How to use Zelle

Zelle is primarily app-based, so you’ll need a smartphone to get started. If it’s offered through your bank, then Zelle may be available to use through the bank’s online portal.

Follow these steps for sending money through Zelle.

1. Check whether your bank or credit union offers Zelle

There are a couple ways to find out if your financial institution offers Zelle. If you’ve downloaded the bank or credit union’s mobile app, there should be a designated Zelle tab in the app for those that come with the payment service. Zelle may also be under the “Transfers” section of the banking app.

Another way to find out if your financial institution offers Zelle is by searching for it in Zelle’s online database of those it partners with. You can also contact the financial institution directly to ask if it offers Zelle.

How do I get Zelle?

Although Zelle is available as a standalone app, users may not be able to use the standalone app if Zelle is offered through their financial institution.

If the financial institution does not automatically come with Zelle in its own app, then you can use the Zelle standalone app by downloading it from the Apple or Google Play store.

2. Enroll your email or phone number

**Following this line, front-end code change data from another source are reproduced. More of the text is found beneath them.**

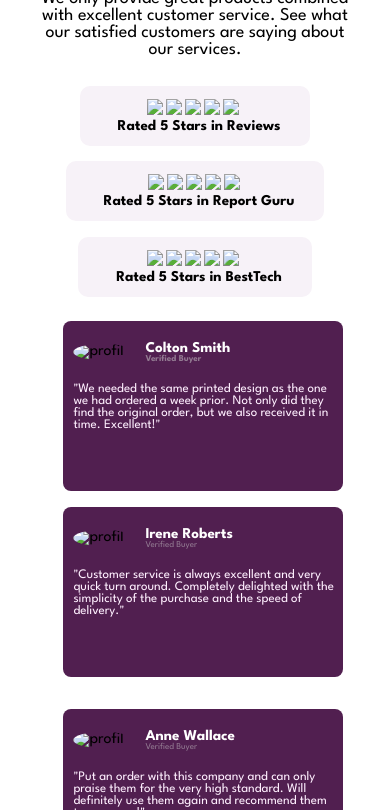
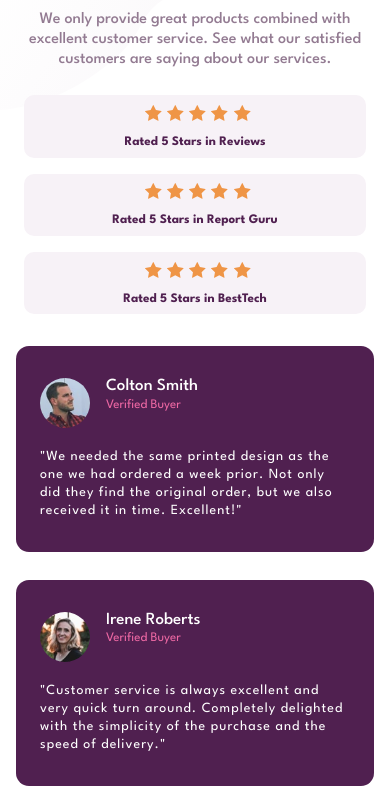
Before and after one commit to Reyhandilek07/Responsive-SocialSection, a plain HTML site: page index.html in a window 390 px wide. Shown: the part 122-932 px from the top of the page. Drawn offline with Linux system fonts and the light colour scheme; a web font is replaced by a local one.

Commit message:
Social-section

```diff
--- a/index.html
+++ b/index.html
@@ -4,88 +4,81 @@
     <meta charset="UTF-8">
     <meta http-equiv="X-UA-Compatible" content="IE=edge">
     <meta name="viewport" content="width=device-width, initial-scale=1.0">
-    <title>Social</title>
-    <link rel="stylesheet" href="socialproof.css">
+    <title>Social Proof Section</title>
+    <link rel="stylesheet" href="social.css">
 </head>
 <body>
     <div class="container">
-        <div class="section-1">
         <div class="main-1">
-        <p class="h-1">10,000+ of our users love our products.</p>
-        <p class="p-1">We only provide great products combined with excellent
-            customer service. See what our satisfied customers are
-            saying about our services.</p>
+            <div class="col-1">
+                <div class="title">10,000+ of our users love our products.</div>
+                <div class="text">We only provide great products combined with excellent customer service. See what our satisfied customers are saying about our services.</div>
             </div>
-    <div class="main-2">
-        <div class="row one">
+            <div class="col-2">
+                <div class="star">
                     <div class="images">
-            <div class="image"><img src="comments/icon-star.svg"></div>
-            <div class="image"><img src="comments/icon-star.svg"></div>
-            <div class="image"><img src="comments/icon-star.svg"></div>
-            <div class="image"><img src="comments/icon-star.svg"></div>
-            <div class="image"><img src="comments/icon-star.svg"></div>
+                    <div class="img"><img src="social-img/images/icon-star.svg" alt="Star"></div>
+                    <div class="img"><img src="social-img/images/icon-star.svg" alt="Star"></div>
+                    <div class="img"><img src="social-img/images/icon-star.svg" alt="Star"></div>
+                    <div class="img"><img src="social-img/images/icon-star.svg" alt="Star"></div>
+                    <div class="img"><img src="social-img/images/icon-star.svg" alt="Star"></div>
                     </div>
-            <h3 class="comment first">
-                Rated 5 Stars in Reviews</h3>
+                    <div class="point">Rated 5 Stars in Reviews</div>
                 </div>
-        <div class="row two">
+                <div class="star">
                     <div class="images">
-            <div class="image"><img src="comments/icon-star.svg"></div>
-            <div class="image"><img src="comments/icon-star.svg"></div>
-            <div class="image"><img src="comments/icon-star.svg"></div>
-            <div class="image"><img src="comments/icon-star.svg"></div>
-            <div class="image"><img src="comments/icon-star.svg"></div>
+                        <div class="img"><img src="social-img/images/icon-star.svg" alt="Star"></div>
+                        <div class="img"><img src="social-img/images/icon-star.svg" alt="Star"></div>
+                        <div class="img"><img src="social-img/images/icon-star.svg" alt="Star"></div>
+                        <div class="img"><img src="social-img/images/icon-star.svg" alt="Star"></div>
+                        <div class="img"><img src="social-img/images/icon-star.svg" alt="Star"></div>
                         </div>
-            <h3 class="comment first">
-                Rated 5 Stars in Report Guru</h3>
+                    <div class="point">Rated 5 Stars in Report Guru </div>
                 </div>
-        <div class="row three">
+                <div class="star">
                     <div class="images">
-            <div class="image"><img src="comments/icon-star.svg"></div>
-            <div class="image"><img src="comments/icon-star.svg"></div>
-            <div class="image"><img src="comments/icon-star.svg"></div>
-            <div class="image"><img src="comments/icon-star.svg"></div>
-            <div class="image"><img src="comments/icon-star.svg"></div>
+                        <div class="img"><img src="social-img/images/icon-star.svg" alt="Star"></div>
+                        <div class="img"><img src="social-img/images/icon-star.svg" alt="Star"></div>
+                        <div class="img"><img src="social-img/images/icon-star.svg" alt="Star"></div>
+                        <div class="img"><img src="social-img/images/icon-star.svg" alt="Star"></div>
+                        <div class="img"><img src="social-img/images/icon-star.svg" alt="Star"></div>
                         </div>
-            <h3 class="comment first">
-                Rated 5 Stars in BestTech</h3>
+                    <div class="point">Rated 5 Stars in BestTech</div>
                 </div>
             </div>
             </div>
-        <div class="section-2">
-            <div class="cart cd-1">
-                <div class="picture"><img src="comments/image-colton.jpg" alt="profil">
-                <div class="ol"><h4 class="name">Colton Smith</h4>
-                <h5 class="small-name">Verified Buyer</h5>
+            <div class="main-2">
+            <div class="comments">
+                <div class="comment">
+                    <div class="profil-section">
+                    <div class="img-profile"><img src="social-img/images/image-colton.jpg" alt="Profil"></div>
+                    <div class="names"><div class="name-1">Colton Smith</div>
+                    <div class="name-2">Verified Buyer</div></div>
+                </div>
+                <div class="comment-txt">"We needed the same printed design as the one we had ordered a week prior. Not only did they find the original order, but we also received it in time. Excellent!"</div>
                 </div>
             </div>
-                <p class="p-small">"We needed the same printed design as the one we had ordered a week prior. Not
-                    only did they find the original order, but we also received it in time. Excellent!"</p>
+            <div class="comments">
+                <div class="comment">
+                    <div class="profil-section">
+                    <div class="img-profile"><img src="social-img/images/image-irene.jpg" alt="Profil"></div>
+                    <div class="names"><div class="name-1">Irene Roberts</div>
+                    <div class="name-2">Verified Buyer</div></div>
                 </div>
-            <div class="cart cd-2">
-                <div class="picture"><img src="comments/image-irene.jpg" alt="profil">
-                <div class="ol"><p class="name">Irene Roberts</p>
-                <p class="small-name">Verified Buyer</p>
+                <div class="comment-txt">"Customer service is always excellent and very quick turn around. Completely delighted with the simplicity of the purchase and the speed of delivery."</div>
                 </div>
             </div>
-                <p class="p-small">"Customer service is always excellent and
-                    very quick turn around. Completely
-                    delighted with the simplicity of the
-                    purchase and the speed of delivery."</p>
+            <div class="comments">
+                <div class="comment">
+                    <div class="profil-section">
+                    <div class="img-profile"><img src="social-img/images/image-anne.jpg" alt="Profil"></div>
+                    <div class="names"><div class="name-1">Anne Wallace</div>
+                    <div class="name-2">Verified Buyer</div></div>
                 </div>
-            <div class="cart cd-3">
-                <div class="picture"><img src="comments/image-anne.jpg" alt="profil">
-                <div class="ol"><p class="name">Anne Wallace</p>
-                <p class="small-name">Verified Buyer</p>
-                </div>
-            </div>
-                <p class="p-small">"Put an order with this company and can
-                    only praise them for the very high
-                    standard. Will definitely use them again
-                    and recommend them to everyone!"</p>
+                <div class="comment-txt">"Put an order with this company and can only praise them for the very high standard. Will definitely use them again and recommend them to everyone!"</div>
                 </div>
         </div>
         </div>
-
+    </div>
 </body>
 </html>
--- /dev/null
+++ b/social.css
@@ -0,0 +1,170 @@
+@import url('https://fonts.googleapis.com/css2?family=Arima:wght@100&family=Bai+Jamjuree:wght@400;600&family=Edu+QLD+Beginner:wght@500&family=Fira+Sans:ital,wght@1,700&family=Gentium+Book+Plus:ital@1&family=Kumbh+Sans:wght@400;700&family=League+Spartan:wght@400;500;700&family=Mingzat&family=Open+Sans:wght@400;700&family=Outfit:wght@400;700&family=Playfair+Display:ital,wght@1,700&family=Poppins:wght@600&family=Raleway:wght@400;700&family=Red+Hat+Display:wght@300;400;500;700;800;900&family=Rubik:wght@400;500;700&display=swap');
+
+*{
+    margin: 0;
+    padding: 0;
+    box-sizing: border-box;
+}
+body{
+    font-family: 'League Spartan',sans-serif;
+    background: #fff;
+    background-image: url(social-img/images/bg-pattern-top-desktop.svg);
+    background-repeat: no-repeat;
+}
+.container{
+    width: 100%;
+    height: auto;
+    display: flex;
+    flex-direction: column;
+    align-items: center;
+    margin: 2rem 0;
+    padding: 0 8rem;
+}
+.main-1{
+    display: flex;
+    flex-direction: row;
+    align-items: center;
+    justify-content: space-between;
+    margin-bottom: 5rem;
+}
+.star,
+.images{
+    display: flex;
+    flex-direction: row;
+}
+.star{
+    gap: 1rem;
+    background: hsl(300, 24%, 96%);
+    padding: 0.80rem 1rem;
+    border-radius: 10px;
+    max-width: 100%;
+}
+.col-2{
+    display: flex;
+    flex-direction: column;
+    gap: 1rem;
+    max-width: 50%;
+}
+.col-1{
+    max-width: 40%;
+}
+.title{
+    color: hsl(300, 43%, 22%);
+    font-weight: 700;
+    font-size: 45px;
+    padding-bottom: 1.2rem;
+}
+.text{
+    color: hsl(303, 10%, 53%);
+    font-weight: 500;
+    font-size: 16px;
+    line-height: 20px;
+}
+.point{
+    color: hsl(300, 43%, 22%);
+    font-weight: 700;
+    font-size: 15px;
+}
+.star:nth-child(2){
+    margin-left: 20px;
+}
+.star:nth-child(3){
+    margin-left: 40px;
+}
+.img img{
+    padding-left: 0.33rem;
+}
+.main-2{
+    display: flex;
+    flex-direction: row;
+    gap: 1.7rem;
+}
+.profil-section{
+    display: flex;
+    flex-direction: row;
+    gap: 1rem;
+}
+.img-profile img{
+    border-radius: 50%;
+    width: 50px;
+}
+.comments{
+    max-width: 350px;
+    padding: 2rem 1.5rem;
+    background:hsl(300, 43%, 22%);
+    border-radius: 13px;
+}
+.name-1{
+    color: #fff;
+    font-size: 17px;
+    font-weight: 500;
+    padding-bottom: 0.3rem;
+}
+.name-2{
+    color: hsl(333, 80%, 67%);
+    font-size: 13px;
+    font-weight: 400;
+}
+.comment-txt{
+    color: #fff;
+    letter-spacing: 1px;
+    font-size: 14px;
+    padding-top: 1rem;
+    line-height: 18px;
+}
+@media screen and (max-width:880px){
+    body{
+    background-image: url(social-img/images/bg-pattern-top-mobile.svg);
+    background-repeat: no-repeat;
+    }
+    .container{
+        padding: 0 1rem;
+    }
+    .main-1{
+        flex-direction: column;
+        margin-bottom: 2rem;
+        text-align: center;
+    }
+    .star:nth-child(2),
+    .star:nth-child(3){
+        margin-left: 0;
+    }
+    .main-2{
+        flex-direction: column;
+    }
+    .comments,
+    .col-1,
+    .col-2{
+        max-width: 450px;
+    }
+    .star{
+        flex-direction: column;
+        justify-content: center;
+        align-items: center;
+        padding: 0.60rem 2.2rem;
+        gap: 0.70rem;
+    }
+    .point{
+        font-size: 13px;
+    }
+    .text{
+        padding-bottom: 1.6rem;
+    }
+    .title{
+        padding-bottom: 1.6rem;
+        font-size: 30px;
+    }
+}
+@media screen and (max-width:880px) and (min-width:360px){
+    .comments,
+    .col-1,
+    .col-2{
+        max-width: 470px;
+    }
+    .title{
+        font-size: 40px;
+    }
+    .star{
+        padding: 0.60rem 5.5rem;
+    }
+}
--- a/socialproof.css
+++ /dev/null
@@ -1,167 +0,0 @@
-@import url('https://fonts.googleapis.com/css2?family=Arima:wght@100&family=Bai+Jamjuree:wght@400;600&family=Edu+QLD+Beginner:wght@500&family=Fira+Sans:ital,wght@1,700&family=Gentium+Book+Plus:ital@1&family=Kumbh+Sans:wght@400;700&family=League+Spartan:wght@400;500;700&family=Mingzat&family=Outfit:wght@300;400;600&family=Playfair+Display:ital,wght@1,700&family=Poppins:wght@200;400;600&family=Raleway:wght@200&family=Red+Hat+Display:wght@300;400;500;700;800;900&display=swap');
-
-*{
-    margin: 0;
-    padding: 0;
-    box-sizing: border-box;
-}
-body{
-    background-image: url(comments/bg-pattern-bottom-desktop.svg);
-    background-image: url(comments/bg-pattern-top-desktop.svg);
-    font-family: 'League Spartan';
-}
-.container{
-    max-width: 1400px;
-    height: 100vh;
-    padding: 0 10%;
-}
-.section-1{
-    display: flex;
-    flex-direction: row;
-    flex-wrap: wrap;
-    margin: 4% 0;
-    justify-content: space-between;
-}
-.section-1 .main-1{
-    max-width: 400px;
-    width: 100%;
-}
-.section-1 .main-1 .h-1{
-    font-weight: 700;
-    font-size: 53px;
-    padding-bottom: 5%;
-}
-.section-1 .main-1 .p-1{
-    font-size:17px ;
-    font-weight: 400 ;
-}
-.main-2{
-    display: flex;
-    flex-direction: column;
-    justify-content: center;
-    align-items: center;
-}
-.main-2 .row{
-    display: flex;
-    flex-direction: row;
-    background-color: #F7F2F8;
-    border-radius: 10px;
-    margin-bottom: 5%;
-    align-items: center;
-    padding: 13px 30px;
-}
-.main-2 .two{
-    margin-left: 3rem;
-}
-.main-2 .three{
-    margin-left: 4rem;
-}
-.main-2 .row .images .image{
-    padding-right: 3px;
-}
-.main-2 .row .images {
-    flex-direction: row;
-    display: flex;
-}
-.main-2 .row .comment{
-    font-family: 500;
-    font-size: 15px;
-    padding-left: 8px;
-}
-.section-2{
-    display: flex;
-    flex-direction: row;
-    max-width: 980px;
-}
-.section-2 .cart{
-    background-color: #511F50;
-    padding: 20px 10px;
-    width: 320px;
-    height: 200px;
-    border-radius: 8px;
-    margin-left:3%;
-}
-.section-2 .cd-2{
-    margin-top: 1rem;
-}
-.section-2 .cd-3{
-    margin-top: 2rem;
-}
-.section-2 .cart .p-small{
-    color: #FFF0FF;
-    font-size: 15px;
-    font-weight: 400;
-    width: 265px;
-    padding-top: 20px;
-}
-.section-2 .cart img{
-    border-radius: 50%;
-    width: 60px;
-}
-.section-2 .cart .name{
-    font-size: 15px;
-    color: #fff;
-    padding-left: 12px;
-    font-weight: 700;
-}
-.section-2 .cart .small-name{
-    color: hsl(303, 10%, 53%);
-    font-size: 9px;
-    padding-left: 12px;
-}
-.section-2 .cart .picture{
-    display: flex;
-    flex-direction: row;
-    align-items: center;
-}
-@media screen and (max-width:950px){
-    .container{
-        height: auto;
-    }
-    .section-1{
-        display: flex;
-        flex-direction: column;
-    }
-    .container{
-        display: flex;
-        align-items: center;
-        justify-content: center;
-        flex-direction: column;
-    }
-    .main-2{
-        flex-direction: column;
-    }
-    .section-2{
-        flex-direction: column;
-    }
-    .main-2 .two,
-    .main-2 .three{
-        margin-left: 0rem !important;
-    }
-    .main-2 .row{
-        flex-direction: column;
-    }
-    .section-1 .main-1 {
-        text-align: center;
-        min-width: 200px;
-        margin-bottom: 10%;
-    }
-    .section-1 .main-1 .h-1{
-        font-size: 33px;
-        padding: 0 20px;
-        padding-bottom: 10px;
-    }
-    .section-1 .main-1 .p-1{
-        font-size: 18px;
-    }
-    .section-2 .main-2{
-        margin-top: 0%;
-    }
-    .section-2 .cart{
-        width: 280px;
-        height: 170px;
-    }
-    .section-2 .cart .p-small{
-        font-size: 13px;
-    }
-}
```
Lines whose indentation alone changed are shown as unchanged.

When you first use Zelle, through a banking app or the standalone Zelle app, it’ll require you to enroll either an email address or phone number (or both). That way, other users can verify who they’re sending money to.

If you previously enrolled in Zelle at a different bank or credit union, your email or phone number will need to be removed from that account before it can be used to re-enroll with a new institution.

Users of the standalone app, who don’t have access to Zelle through their financial institution, will also need to enter their debit card information for the card they’d like to make payments from. It must be a U.S.-issued debit card and not a business card.

3. Choose whom to send money to and how much

Once you’ve been enrolled, you’ll have the option to send or request money from another Zelle user. After selecting send or request, add the contact information of the recipient to create a new contact for them, including first name, last name and email or phone number.

It’s necessary to get the recipient’s email or phone number, because each Zelle user must enroll with either one of these to verify their identity. This helps to ensure your money is sent to the right person.

Make sure to double check the recipient’s information, because if you send money to the wrong person, you likely cannot cancel the payment. The only instance in which payments can be canceled is if the recipient has not enrolled yet, so the payment was not transferred from your account.

When you’ve verified and selected a contact, enter the dollar amount of the payment or request.

4. Send the money

The app will ask you to review the transaction details before the money or request is sent. Double check the transaction amount, the recipient’s contact info and the account that your money will be withdrawn from.

There is also an optional memo or “Reason” text box, where users can type in a reason for the payment before sending it.

If all the information is correct, hit send. Money sent through Zelle is typically available in the recipient’s account within minutes, though if the recipient hasn’t enrolled in Zelle yet, it may take a couple of days. The recipient will need to enroll first to receive the payment.

Bottom line

Zelle can be a great option for sending money to another person’s bank account, even if they have an account with a different financial institution. It’s offered through many banks and credit unions and comes with no fees.

As an alternative to sending cash or a check in the mail, Zelle is faster, protected by online encryption and can be done with just a few steps through your phone.

Always make sure you know who you’re sending money to by checking the recipient’s contact information and monitor your account activity for any unauthorized Zelle payments. If you take a few simple precautions, you won’t have to worry about personal information being compromised.

Written by
René Bennett
Banking writer
René Bennett is a writer for Bankrate, reporting on banking products and personal finance.
Edited by
Senior wealth editor